§ **Data for this exercise**
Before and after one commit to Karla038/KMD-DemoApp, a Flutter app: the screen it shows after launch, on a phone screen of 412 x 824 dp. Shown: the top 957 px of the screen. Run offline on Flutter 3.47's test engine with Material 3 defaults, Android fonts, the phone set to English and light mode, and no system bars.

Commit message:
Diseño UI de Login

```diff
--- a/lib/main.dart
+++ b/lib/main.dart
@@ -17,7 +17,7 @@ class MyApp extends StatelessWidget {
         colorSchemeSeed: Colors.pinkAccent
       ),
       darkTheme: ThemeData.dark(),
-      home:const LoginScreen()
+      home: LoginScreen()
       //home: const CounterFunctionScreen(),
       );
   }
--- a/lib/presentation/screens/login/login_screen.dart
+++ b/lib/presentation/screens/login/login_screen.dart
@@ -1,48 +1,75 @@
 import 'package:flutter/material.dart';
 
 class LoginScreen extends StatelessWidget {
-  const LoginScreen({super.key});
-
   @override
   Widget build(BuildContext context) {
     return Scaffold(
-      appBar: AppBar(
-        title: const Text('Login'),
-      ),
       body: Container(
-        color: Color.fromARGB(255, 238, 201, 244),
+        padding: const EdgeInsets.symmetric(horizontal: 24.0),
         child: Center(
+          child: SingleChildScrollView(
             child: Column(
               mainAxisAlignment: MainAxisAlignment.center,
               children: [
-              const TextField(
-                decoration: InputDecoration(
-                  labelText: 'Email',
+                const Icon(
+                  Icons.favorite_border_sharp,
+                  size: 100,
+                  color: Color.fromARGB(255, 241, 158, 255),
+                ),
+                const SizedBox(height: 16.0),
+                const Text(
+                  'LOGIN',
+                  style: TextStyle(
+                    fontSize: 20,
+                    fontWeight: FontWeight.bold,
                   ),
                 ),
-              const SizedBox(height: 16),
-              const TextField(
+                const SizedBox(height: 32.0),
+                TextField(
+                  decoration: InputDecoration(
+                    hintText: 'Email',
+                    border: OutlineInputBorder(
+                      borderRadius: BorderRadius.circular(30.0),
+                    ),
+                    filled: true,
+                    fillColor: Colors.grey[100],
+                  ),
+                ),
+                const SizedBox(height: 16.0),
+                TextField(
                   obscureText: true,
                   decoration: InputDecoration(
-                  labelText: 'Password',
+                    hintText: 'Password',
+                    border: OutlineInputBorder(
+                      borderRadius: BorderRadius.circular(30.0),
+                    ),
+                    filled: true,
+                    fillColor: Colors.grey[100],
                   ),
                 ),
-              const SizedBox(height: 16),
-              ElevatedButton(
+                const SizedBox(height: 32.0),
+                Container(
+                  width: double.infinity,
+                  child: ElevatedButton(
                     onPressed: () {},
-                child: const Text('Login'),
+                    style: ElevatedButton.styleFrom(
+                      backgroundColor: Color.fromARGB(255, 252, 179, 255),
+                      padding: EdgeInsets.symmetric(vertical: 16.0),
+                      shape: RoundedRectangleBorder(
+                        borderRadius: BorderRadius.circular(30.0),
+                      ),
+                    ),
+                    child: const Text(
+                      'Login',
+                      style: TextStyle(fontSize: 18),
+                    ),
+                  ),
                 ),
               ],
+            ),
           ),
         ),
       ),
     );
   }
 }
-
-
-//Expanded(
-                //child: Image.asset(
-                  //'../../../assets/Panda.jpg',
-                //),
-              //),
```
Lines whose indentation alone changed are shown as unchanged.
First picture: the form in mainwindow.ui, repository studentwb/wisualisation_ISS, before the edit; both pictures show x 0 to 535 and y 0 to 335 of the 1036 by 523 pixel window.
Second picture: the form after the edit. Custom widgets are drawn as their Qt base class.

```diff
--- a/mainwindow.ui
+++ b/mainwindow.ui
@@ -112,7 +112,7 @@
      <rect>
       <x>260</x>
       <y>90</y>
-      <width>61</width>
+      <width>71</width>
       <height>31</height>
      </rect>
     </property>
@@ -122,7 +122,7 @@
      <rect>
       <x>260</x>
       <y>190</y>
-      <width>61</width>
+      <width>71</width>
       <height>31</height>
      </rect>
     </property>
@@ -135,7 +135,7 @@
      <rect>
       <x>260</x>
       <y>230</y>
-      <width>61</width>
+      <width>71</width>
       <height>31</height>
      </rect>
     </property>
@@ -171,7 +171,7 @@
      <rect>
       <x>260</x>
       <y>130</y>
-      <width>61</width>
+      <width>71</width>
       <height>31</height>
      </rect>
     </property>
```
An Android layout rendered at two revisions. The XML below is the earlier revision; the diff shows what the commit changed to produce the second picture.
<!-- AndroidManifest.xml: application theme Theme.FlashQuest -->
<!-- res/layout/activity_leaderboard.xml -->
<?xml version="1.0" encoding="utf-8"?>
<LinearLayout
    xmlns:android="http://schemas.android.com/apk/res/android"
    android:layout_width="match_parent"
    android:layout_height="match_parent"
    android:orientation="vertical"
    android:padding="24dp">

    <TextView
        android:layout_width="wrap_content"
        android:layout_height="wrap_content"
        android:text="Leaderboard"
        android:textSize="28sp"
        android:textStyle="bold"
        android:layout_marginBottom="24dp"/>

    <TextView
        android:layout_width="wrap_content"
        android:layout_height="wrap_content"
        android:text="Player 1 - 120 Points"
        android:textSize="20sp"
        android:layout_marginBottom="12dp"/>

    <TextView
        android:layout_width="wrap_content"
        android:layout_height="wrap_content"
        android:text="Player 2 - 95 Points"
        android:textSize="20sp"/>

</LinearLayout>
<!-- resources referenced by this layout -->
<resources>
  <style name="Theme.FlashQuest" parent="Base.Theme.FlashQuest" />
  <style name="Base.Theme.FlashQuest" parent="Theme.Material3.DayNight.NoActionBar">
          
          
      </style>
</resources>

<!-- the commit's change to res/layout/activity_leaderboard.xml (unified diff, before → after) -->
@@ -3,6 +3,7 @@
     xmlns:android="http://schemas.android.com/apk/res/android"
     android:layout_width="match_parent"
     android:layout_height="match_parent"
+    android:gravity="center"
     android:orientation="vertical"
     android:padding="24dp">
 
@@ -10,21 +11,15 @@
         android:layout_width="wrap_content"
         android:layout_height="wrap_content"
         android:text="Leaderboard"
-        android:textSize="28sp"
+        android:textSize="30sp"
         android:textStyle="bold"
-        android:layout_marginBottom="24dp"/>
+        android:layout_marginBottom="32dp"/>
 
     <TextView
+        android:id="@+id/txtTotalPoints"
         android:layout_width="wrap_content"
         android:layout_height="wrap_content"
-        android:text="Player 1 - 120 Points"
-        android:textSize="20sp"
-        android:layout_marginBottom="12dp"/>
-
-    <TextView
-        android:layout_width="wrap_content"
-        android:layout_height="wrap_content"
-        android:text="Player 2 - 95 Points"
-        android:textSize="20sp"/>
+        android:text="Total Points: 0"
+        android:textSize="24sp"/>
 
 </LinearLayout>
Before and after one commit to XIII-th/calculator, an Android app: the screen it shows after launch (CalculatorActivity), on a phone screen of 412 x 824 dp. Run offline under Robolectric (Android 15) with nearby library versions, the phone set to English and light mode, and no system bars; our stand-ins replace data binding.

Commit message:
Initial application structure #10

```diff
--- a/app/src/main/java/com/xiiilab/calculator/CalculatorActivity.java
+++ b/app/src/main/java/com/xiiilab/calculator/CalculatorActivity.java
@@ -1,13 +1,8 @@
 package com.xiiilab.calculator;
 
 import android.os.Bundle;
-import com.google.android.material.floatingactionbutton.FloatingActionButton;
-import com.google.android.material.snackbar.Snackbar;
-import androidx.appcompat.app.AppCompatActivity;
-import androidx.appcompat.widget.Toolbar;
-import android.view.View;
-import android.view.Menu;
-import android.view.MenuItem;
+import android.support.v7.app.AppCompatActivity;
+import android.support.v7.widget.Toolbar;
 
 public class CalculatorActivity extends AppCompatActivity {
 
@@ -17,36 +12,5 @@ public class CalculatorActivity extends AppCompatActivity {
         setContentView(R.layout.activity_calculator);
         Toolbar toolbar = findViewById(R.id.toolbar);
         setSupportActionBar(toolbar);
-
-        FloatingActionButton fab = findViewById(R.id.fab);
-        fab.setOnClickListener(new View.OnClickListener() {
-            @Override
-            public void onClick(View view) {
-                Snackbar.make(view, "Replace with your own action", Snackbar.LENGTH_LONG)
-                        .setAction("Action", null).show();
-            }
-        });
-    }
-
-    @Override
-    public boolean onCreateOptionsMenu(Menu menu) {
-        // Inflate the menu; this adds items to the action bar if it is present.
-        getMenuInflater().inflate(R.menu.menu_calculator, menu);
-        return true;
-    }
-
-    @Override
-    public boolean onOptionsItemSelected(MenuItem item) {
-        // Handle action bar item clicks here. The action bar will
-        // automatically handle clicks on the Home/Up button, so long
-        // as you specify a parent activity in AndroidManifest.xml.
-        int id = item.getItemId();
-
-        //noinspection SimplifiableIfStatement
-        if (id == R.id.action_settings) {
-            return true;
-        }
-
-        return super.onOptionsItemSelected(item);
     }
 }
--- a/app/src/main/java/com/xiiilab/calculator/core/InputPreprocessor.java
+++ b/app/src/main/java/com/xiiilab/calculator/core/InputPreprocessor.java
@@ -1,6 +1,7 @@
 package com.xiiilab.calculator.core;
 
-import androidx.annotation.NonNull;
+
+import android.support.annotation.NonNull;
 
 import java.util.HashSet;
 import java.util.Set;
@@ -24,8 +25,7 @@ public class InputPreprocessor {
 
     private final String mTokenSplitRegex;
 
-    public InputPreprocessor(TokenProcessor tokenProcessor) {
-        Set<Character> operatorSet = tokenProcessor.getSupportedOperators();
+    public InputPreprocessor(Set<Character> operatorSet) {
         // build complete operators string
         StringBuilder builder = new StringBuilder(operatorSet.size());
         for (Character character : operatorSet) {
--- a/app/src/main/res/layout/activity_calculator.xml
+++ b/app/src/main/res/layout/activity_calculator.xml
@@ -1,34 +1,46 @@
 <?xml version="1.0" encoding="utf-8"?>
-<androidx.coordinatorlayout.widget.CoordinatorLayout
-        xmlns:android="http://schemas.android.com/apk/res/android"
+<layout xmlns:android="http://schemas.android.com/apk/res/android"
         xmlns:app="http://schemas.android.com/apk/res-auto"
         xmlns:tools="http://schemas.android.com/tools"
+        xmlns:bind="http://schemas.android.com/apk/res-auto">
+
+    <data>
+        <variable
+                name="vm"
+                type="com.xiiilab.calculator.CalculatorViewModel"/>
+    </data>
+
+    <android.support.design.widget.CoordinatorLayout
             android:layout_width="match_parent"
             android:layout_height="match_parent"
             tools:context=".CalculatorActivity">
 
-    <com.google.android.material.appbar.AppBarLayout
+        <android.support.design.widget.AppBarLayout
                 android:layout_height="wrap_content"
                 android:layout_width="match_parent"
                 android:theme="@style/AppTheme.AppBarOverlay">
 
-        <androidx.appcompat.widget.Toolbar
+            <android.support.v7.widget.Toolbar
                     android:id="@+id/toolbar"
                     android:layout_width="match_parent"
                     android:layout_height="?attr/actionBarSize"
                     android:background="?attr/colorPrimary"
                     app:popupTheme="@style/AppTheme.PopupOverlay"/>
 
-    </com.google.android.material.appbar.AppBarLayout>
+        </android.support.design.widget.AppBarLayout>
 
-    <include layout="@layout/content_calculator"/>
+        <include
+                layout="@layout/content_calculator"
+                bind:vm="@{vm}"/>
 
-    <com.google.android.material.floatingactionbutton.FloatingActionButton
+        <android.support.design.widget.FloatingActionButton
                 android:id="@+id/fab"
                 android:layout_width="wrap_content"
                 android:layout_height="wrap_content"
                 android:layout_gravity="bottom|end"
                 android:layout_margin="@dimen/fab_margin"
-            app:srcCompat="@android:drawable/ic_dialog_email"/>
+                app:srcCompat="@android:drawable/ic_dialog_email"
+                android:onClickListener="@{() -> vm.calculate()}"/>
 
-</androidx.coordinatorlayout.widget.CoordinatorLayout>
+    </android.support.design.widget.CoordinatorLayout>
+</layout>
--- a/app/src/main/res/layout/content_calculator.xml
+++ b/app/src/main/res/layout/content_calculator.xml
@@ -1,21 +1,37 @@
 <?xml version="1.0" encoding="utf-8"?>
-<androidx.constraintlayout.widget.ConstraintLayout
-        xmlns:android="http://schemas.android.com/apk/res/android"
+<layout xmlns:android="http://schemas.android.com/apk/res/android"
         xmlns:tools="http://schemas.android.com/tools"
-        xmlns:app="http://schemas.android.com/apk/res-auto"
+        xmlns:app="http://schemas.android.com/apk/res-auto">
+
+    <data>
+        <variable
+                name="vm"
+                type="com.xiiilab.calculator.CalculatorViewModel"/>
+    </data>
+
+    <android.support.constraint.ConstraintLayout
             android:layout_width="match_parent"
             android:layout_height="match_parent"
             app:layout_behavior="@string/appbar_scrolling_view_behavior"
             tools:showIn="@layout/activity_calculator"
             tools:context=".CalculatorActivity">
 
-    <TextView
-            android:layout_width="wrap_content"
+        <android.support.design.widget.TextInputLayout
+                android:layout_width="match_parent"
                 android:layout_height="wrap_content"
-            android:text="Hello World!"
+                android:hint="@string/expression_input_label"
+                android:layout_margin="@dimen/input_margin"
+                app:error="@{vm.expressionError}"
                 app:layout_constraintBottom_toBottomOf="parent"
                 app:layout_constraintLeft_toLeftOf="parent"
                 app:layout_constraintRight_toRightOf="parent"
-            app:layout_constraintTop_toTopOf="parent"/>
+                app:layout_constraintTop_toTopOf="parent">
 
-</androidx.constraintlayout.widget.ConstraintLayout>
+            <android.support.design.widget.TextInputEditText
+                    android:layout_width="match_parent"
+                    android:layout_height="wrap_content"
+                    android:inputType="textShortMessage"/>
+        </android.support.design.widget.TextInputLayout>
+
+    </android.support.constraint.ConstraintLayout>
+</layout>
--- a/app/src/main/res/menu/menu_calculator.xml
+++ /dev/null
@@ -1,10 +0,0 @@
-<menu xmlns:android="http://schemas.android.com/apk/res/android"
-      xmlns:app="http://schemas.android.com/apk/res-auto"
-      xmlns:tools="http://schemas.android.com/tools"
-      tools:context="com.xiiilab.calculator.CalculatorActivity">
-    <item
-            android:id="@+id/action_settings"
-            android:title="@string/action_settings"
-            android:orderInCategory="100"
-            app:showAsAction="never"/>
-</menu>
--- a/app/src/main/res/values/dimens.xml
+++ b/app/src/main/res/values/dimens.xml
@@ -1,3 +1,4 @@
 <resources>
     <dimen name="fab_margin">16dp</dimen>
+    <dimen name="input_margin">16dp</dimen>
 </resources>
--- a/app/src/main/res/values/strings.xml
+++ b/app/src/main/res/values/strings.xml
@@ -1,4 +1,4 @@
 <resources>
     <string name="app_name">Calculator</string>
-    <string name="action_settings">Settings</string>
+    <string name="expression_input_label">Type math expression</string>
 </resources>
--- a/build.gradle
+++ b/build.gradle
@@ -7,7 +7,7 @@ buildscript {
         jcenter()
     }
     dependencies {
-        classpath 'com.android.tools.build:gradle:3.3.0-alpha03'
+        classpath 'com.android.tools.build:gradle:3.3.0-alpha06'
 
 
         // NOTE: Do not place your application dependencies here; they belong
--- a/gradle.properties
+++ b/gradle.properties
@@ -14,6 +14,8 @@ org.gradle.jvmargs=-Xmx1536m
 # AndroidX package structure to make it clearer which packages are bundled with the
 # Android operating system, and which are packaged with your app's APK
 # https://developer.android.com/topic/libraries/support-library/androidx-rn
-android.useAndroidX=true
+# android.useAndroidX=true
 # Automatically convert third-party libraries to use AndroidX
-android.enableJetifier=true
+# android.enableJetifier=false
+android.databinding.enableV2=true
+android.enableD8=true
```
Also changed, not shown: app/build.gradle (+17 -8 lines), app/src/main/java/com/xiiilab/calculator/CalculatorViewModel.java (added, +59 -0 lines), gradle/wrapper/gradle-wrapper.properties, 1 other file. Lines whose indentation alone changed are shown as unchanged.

§ **Aim of the exercise**
In the entries above, find every line holding the word "AppTheme" and copy it out.

§ **Answer space**
                 android:theme="@style/AppTheme.AppBarOverlay">
                     app:popupTheme="@style/AppTheme.PopupOverlay"/>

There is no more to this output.